THE PROBLEM — Establish how many lines below contain the string "Liefert". Respond with that number alone.

EXERCISE MATERIAL —
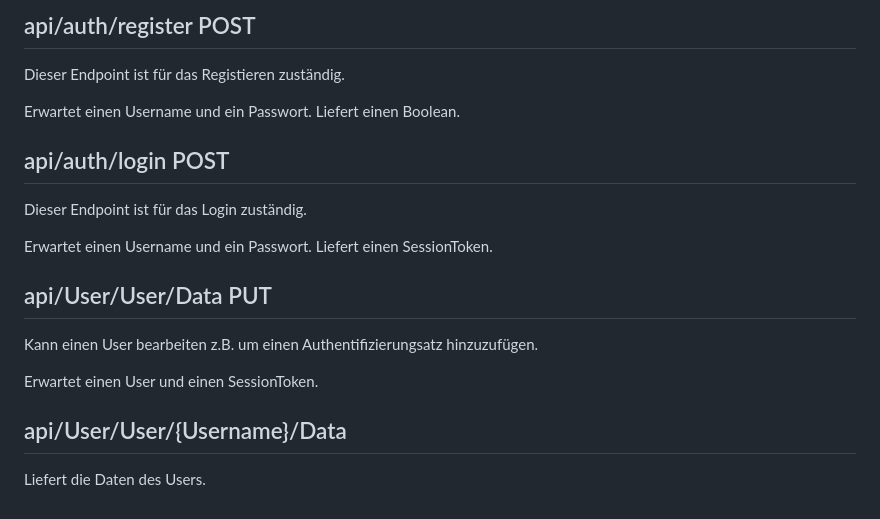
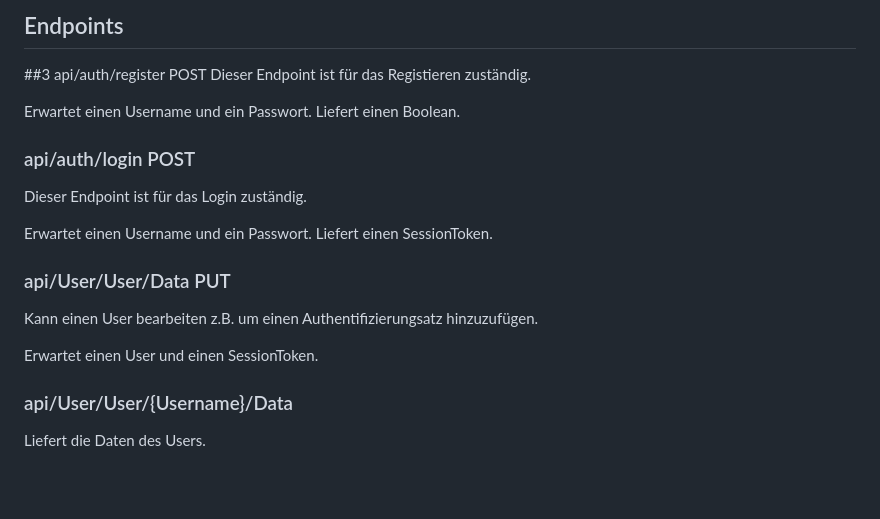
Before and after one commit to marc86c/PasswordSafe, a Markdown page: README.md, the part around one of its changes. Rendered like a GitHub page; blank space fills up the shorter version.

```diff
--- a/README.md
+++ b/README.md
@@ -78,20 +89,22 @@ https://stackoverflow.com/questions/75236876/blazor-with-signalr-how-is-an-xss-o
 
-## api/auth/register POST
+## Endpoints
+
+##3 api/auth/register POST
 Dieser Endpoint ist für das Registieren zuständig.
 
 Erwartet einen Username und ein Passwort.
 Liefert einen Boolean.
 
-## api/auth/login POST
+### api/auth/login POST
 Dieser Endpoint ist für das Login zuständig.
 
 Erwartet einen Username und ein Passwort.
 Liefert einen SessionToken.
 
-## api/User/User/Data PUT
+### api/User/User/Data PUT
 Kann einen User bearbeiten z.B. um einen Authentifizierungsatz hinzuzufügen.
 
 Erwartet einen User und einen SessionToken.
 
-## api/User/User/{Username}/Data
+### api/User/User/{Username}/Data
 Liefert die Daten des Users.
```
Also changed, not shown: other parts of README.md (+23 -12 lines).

RESPONSE TO THE EXERCISE — 3